» **Required action**: For the copy, please give all of the data again exactly and leave the pictures out.

» **Data extracted from a collection**:
* * *
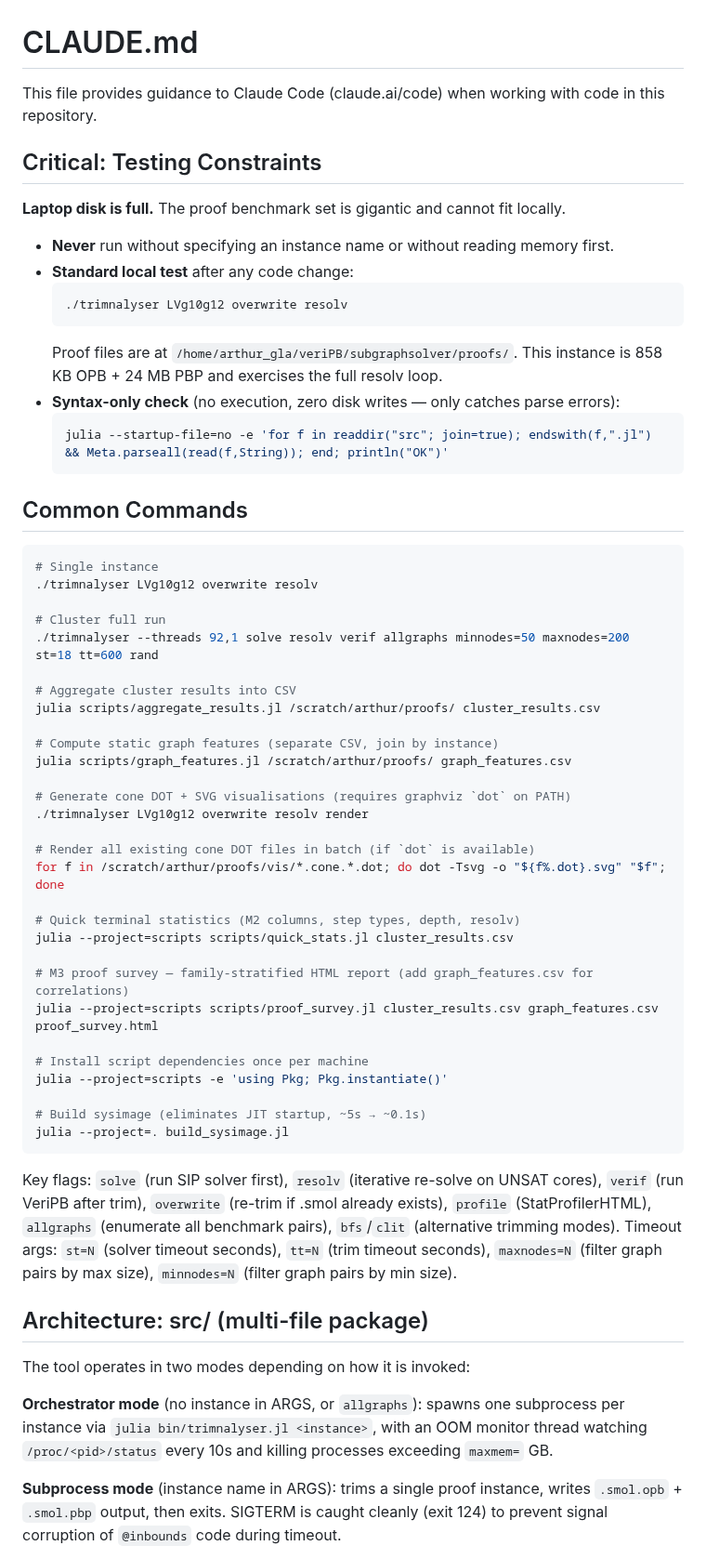
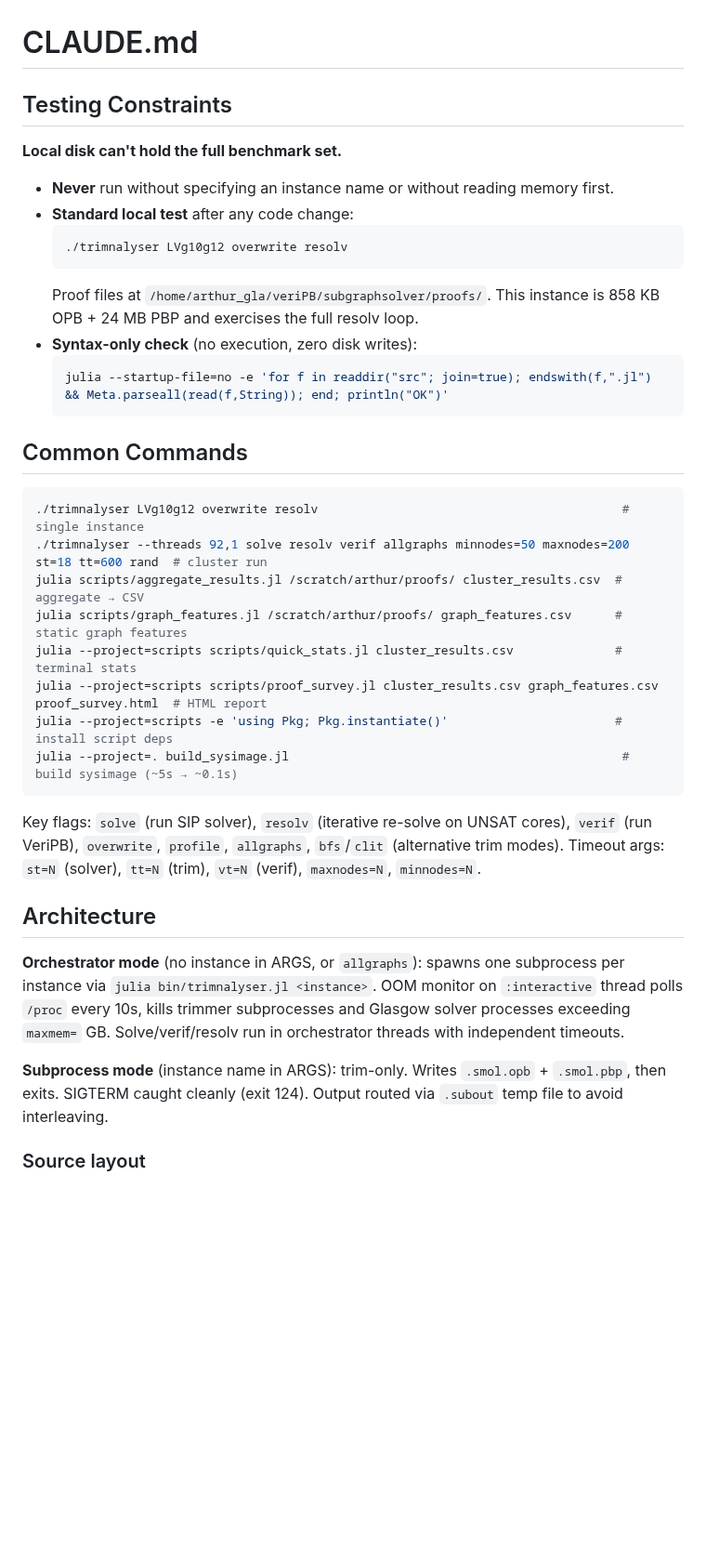
Before and after one commit to ArthurGontierPro/trimnalyser, a Markdown page: CLAUDE.md, the part around one of its changes. Shown at 93% size. Rendered like a GitHub page; blank space fills up the shorter version.

````diff
--- a/CLAUDE.md
+++ b/CLAUDE.md
@@ -1,18 +1,16 @@
 # CLAUDE.md
 
-This file provides guidance to Claude Code (claude.ai/code) when working with code in this repository.
+## Testing Constraints
 
-## Critical: Testing Constraints
-
-**Laptop disk is full.** The proof benchmark set is gigantic and cannot fit locally.
+**Local disk can't hold the full benchmark set.**
 
 - **Never** run without specifying an instance name or without reading memory first.
 - **Standard local test** after any code change:
   ```bash
   ./trimnalyser LVg10g12 overwrite resolv
   ```
-  Proof files are at `/home/arthur_gla/veriPB/subgraphsolver/proofs/`. This instance is 858 KB OPB + 24 MB PBP and exercises the full resolv loop.
-- **Syntax-only check** (no execution, zero disk writes — only catches parse errors):
+  Proof files at `/home/arthur_gla/veriPB/subgraphsolver/proofs/`. This instance is 858 KB OPB + 24 MB PBP and exercises the full resolv loop.
+- **Syntax-only check** (no execution, zero disk writes):
   ```bash
   julia --startup-file=no -e 'for f in readdir("src"; join=true); endswith(f,".jl") && Meta.parseall(read(f,String)); end; println("OK")'
   ```
@@ -20,45 +18,24 @@ This file provides guidance to Claude Code (claude.ai/code) when working with co
 ## Common Commands
 
 ```bash
-# Single instance
-./trimnalyser LVg10g12 overwrite resolv
-
-# Cluster full run
-./trimnalyser --threads 92,1 solve resolv verif allgraphs minnodes=50 maxnodes=200 st=18 tt=600 rand
-
-# Aggregate cluster results into CSV
-julia scripts/aggregate_results.jl /scratch/arthur/proofs/ cluster_results.csv
-
-# Compute static graph features (separate CSV, join by instance)
-julia scripts/graph_features.jl /scratch/arthur/proofs/ graph_features.csv
-
-# Generate cone DOT + SVG visualisations (requires graphviz `dot` on PATH)
-./trimnalyser LVg10g12 overwrite resolv render
-
-# Render all existing cone DOT files in batch (if `dot` is available)
-for f in /scratch/arthur/proofs/vis/*.cone.*.dot; do dot -Tsvg -o "${f%.dot}.svg" "$f"; done
-
-# Quick terminal statistics (M2 columns, step types, depth, resolv)
-julia --project=scripts scripts/quick_stats.jl cluster_results.csv
-
-# M3 proof survey — family-stratified HTML report (add graph_features.csv for correlations)
-julia --project=scripts scripts/proof_survey.jl cluster_results.csv graph_features.csv proof_survey.html
-
-# Install script dependencies once per machine
-julia --project=scripts -e 'using Pkg; Pkg.instantiate()'
-
-# Build sysimage (eliminates JIT startup, ~5s → ~0.1s)
-julia --project=. build_sysimage.jl
+./trimnalyser LVg10g12 overwrite resolv                                          # single instance
+./trimnalyser --threads 92,1 solve resolv verif allgraphs minnodes=50 maxnodes=200 st=18 tt=600 rand  # cluster run
+julia scripts/aggregate_results.jl /scratch/arthur/proofs/ cluster_results.csv  # aggregate → CSV
+julia scripts/graph_features.jl /scratch/arthur/proofs/ graph_features.csv      # static graph features
+julia --project=scripts scripts/quick_stats.jl cluster_results.csv              # terminal stats
+julia --project=scripts scripts/proof_survey.jl cluster_results.csv graph_features.csv proof_survey.html  # HTML report
+julia --project=scripts -e 'using Pkg; Pkg.instantiate()'                       # install script deps
+julia --project=. build_sysimage.jl                                              # build sysimage (~5s → ~0.1s)
 ```
 
-Key flags: `solve` (run SIP solver first), `resolv` (iterative re-solve on UNSAT cores), `verif` (run VeriPB after trim), `overwrite` (re-trim if .smol already exists), `profile` (StatProfilerHTML), `allgraphs` (enumerate all benchmark pairs), `bfs`/`clit` (alternative trimming modes).
-Timeout args: `st=N` (solver timeout seconds), `tt=N` (trim timeout seconds), `maxnodes=N` (filter graph pairs by max size), `minnodes=N` (filter graph pairs by min size).
+Key flags: `solve` (run SIP solver), `resolv` (iterative re-solve on UNSAT cores), `verif` (run VeriPB), `overwrite`, `profile`, `allgraphs`, `bfs`/`clit` (alternative trim modes).
+Timeout args: `st=N` (solver), `tt=N` (trim), `vt=N` (verif), `maxnodes=N`, `minnodes=N`.
 
-## Architecture: src/ (multi-file package)
+## Architecture
 
-The tool operates in two modes depending on how it is invoked:
+**Orchestrator mode** (no instance in ARGS, or `allgraphs`): spawns one subprocess per instance via `julia bin/trimnalyser.jl <instance>`. OOM monitor on `:interactive` thread polls `/proc` every 10s, kills trimmer subprocesses and Glasgow solver processes exceeding `maxmem=` GB. Solve/verif/resolv run in orchestrator threads with independent timeouts.
 
-**Orchestrator mode** (no instance in ARGS, or `allgraphs`): spawns one subprocess per instance via `julia bin/trimnalyser.jl <instance>`, with an OOM monitor thread watching `/proc/<pid>/status` every 10s and killing processes exceeding `maxmem=` GB.
+**Subprocess mode** (instance name in ARGS): trim-only. Writes `.smol.opb` + `.smol.pbp`, then exits. SIGTERM caught cleanly (exit 124). Output routed via `.subout` temp file to avoid interleaving.
 
-**Subprocess mode** (instance name in ARGS): trims a single proof instance, writes `.smol.opb` + `.smol.pbp` output, then exits. SIGTERM is caught cleanly (exit 124) to prevent signal corruption of `@inbounds` code during timeout.
+### Source layout
 
````
Also changed, not shown: other parts of CLAUDE.md (+43 -36 lines).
* * *
» **Output of the exercise**:
Before and after one commit to ArthurGontierPro/trimnalyser, a Markdown page: CLAUDE.md, the part around one of its changes. Shown at 93% size. Rendered like a GitHub page; blank space fills up the shorter version.

````diff
--- a/CLAUDE.md
+++ b/CLAUDE.md
@@ -1,18 +1,16 @@
 # CLAUDE.md
 
-This file provides guidance to Claude Code (claude.ai/code) when working with code in this repository.
+## Testing Constraints
 
-## Critical: Testing Constraints
-
-**Laptop disk is full.** The proof benchmark set is gigantic and cannot fit locally.
+**Local disk can't hold the full benchmark set.**
 
 - **Never** run without specifying an instance name or without reading memory first.
 - **Standard local test** after any code change:
   ```bash
   ./trimnalyser LVg10g12 overwrite resolv
   ```
-  Proof files are at `/home/arthur_gla/veriPB/subgraphsolver/proofs/`. This instance is 858 KB OPB + 24 MB PBP and exercises the full resolv loop.
-- **Syntax-only check** (no execution, zero disk writes — only catches parse errors):
+  Proof files at `/home/arthur_gla/veriPB/subgraphsolver/proofs/`. This instance is 858 KB OPB + 24 MB PBP and exercises the full resolv loop.
+- **Syntax-only check** (no execution, zero disk writes):
   ```bash
   julia --startup-file=no -e 'for f in readdir("src"; join=true); endswith(f,".jl") && Meta.parseall(read(f,String)); end; println("OK")'
   ```
@@ -20,45 +18,24 @@ This file provides guidance to Claude Code (claude.ai/code) when working with co
 ## Common Commands
 
 ```bash
-# Single instance
-./trimnalyser LVg10g12 overwrite resolv
-
-# Cluster full run
-./trimnalyser --threads 92,1 solve resolv verif allgraphs minnodes=50 maxnodes=200 st=18 tt=600 rand
-
-# Aggregate cluster results into CSV
-julia scripts/aggregate_results.jl /scratch/arthur/proofs/ cluster_results.csv
-
-# Compute static graph features (separate CSV, join by instance)
-julia scripts/graph_features.jl /scratch/arthur/proofs/ graph_features.csv
-
-# Generate cone DOT + SVG visualisations (requires graphviz `dot` on PATH)
-./trimnalyser LVg10g12 overwrite resolv render
-
-# Render all existing cone DOT files in batch (if `dot` is available)
-for f in /scratch/arthur/proofs/vis/*.cone.*.dot; do dot -Tsvg -o "${f%.dot}.svg" "$f"; done
-
-# Quick terminal statistics (M2 columns, step types, depth, resolv)
-julia --project=scripts scripts/quick_stats.jl cluster_results.csv
-
-# M3 proof survey — family-stratified HTML report (add graph_features.csv for correlations)
-julia --project=scripts scripts/proof_survey.jl cluster_results.csv graph_features.csv proof_survey.html
-
-# Install script dependencies once per machine
-julia --project=scripts -e 'using Pkg; Pkg.instantiate()'
-
-# Build sysimage (eliminates JIT startup, ~5s → ~0.1s)
-julia --project=. build_sysimage.jl
+./trimnalyser LVg10g12 overwrite resolv                                          # single instance
+./trimnalyser --threads 92,1 solve resolv verif allgraphs minnodes=50 maxnodes=200 st=18 tt=600 rand  # cluster run
+julia scripts/aggregate_results.jl /scratch/arthur/proofs/ cluster_results.csv  # aggregate → CSV
+julia scripts/graph_features.jl /scratch/arthur/proofs/ graph_features.csv      # static graph features
+julia --project=scripts scripts/quick_stats.jl cluster_results.csv              # terminal stats
+julia --project=scripts scripts/proof_survey.jl cluster_results.csv graph_features.csv proof_survey.html  # HTML report
+julia --project=scripts -e 'using Pkg; Pkg.instantiate()'                       # install script deps
+julia --project=. build_sysimage.jl                                              # build sysimage (~5s → ~0.1s)
 ```
 
-Key flags: `solve` (run SIP solver first), `resolv` (iterative re-solve on UNSAT cores), `verif` (run VeriPB after trim), `overwrite` (re-trim if .smol already exists), `profile` (StatProfilerHTML), `allgraphs` (enumerate all benchmark pairs), `bfs`/`clit` (alternative trimming modes).
-Timeout args: `st=N` (solver timeout seconds), `tt=N` (trim timeout seconds), `maxnodes=N` (filter graph pairs by max size), `minnodes=N` (filter graph pairs by min size).
+Key flags: `solve` (run SIP solver), `resolv` (iterative re-solve on UNSAT cores), `verif` (run VeriPB), `overwrite`, `profile`, `allgraphs`, `bfs`/`clit` (alternative trim modes).
+Timeout args: `st=N` (solver), `tt=N` (trim), `vt=N` (verif), `maxnodes=N`, `minnodes=N`.
 
-## Architecture: src/ (multi-file package)
+## Architecture
 
-The tool operates in two modes depending on how it is invoked:
+**Orchestrator mode** (no instance in ARGS, or `allgraphs`): spawns one subprocess per instance via `julia bin/trimnalyser.jl <instance>`. OOM monitor on `:interactive` thread polls `/proc` every 10s, kills trimmer subprocesses and Glasgow solver processes exceeding `maxmem=` GB. Solve/verif/resolv run in orchestrator threads with independent timeouts.
 
-**Orchestrator mode** (no instance in ARGS, or `allgraphs`): spawns one subprocess per instance via `julia bin/trimnalyser.jl <instance>`, with an OOM monitor thread watching `/proc/<pid>/status` every 10s and killing processes exceeding `maxmem=` GB.
+**Subprocess mode** (instance name in ARGS): trim-only. Writes `.smol.opb` + `.smol.pbp`, then exits. SIGTERM caught cleanly (exit 124). Output routed via `.subout` temp file to avoid interleaving.
 
-**Subprocess mode** (instance name in ARGS): trims a single proof instance, writes `.smol.opb` + `.smol.pbp` output, then exits. SIGTERM is caught cleanly (exit 124) to prevent signal corruption of `@inbounds` code during timeout.
+### Source layout
 
````
Also changed, not shown: other parts of CLAUDE.md (+43 -36 lines).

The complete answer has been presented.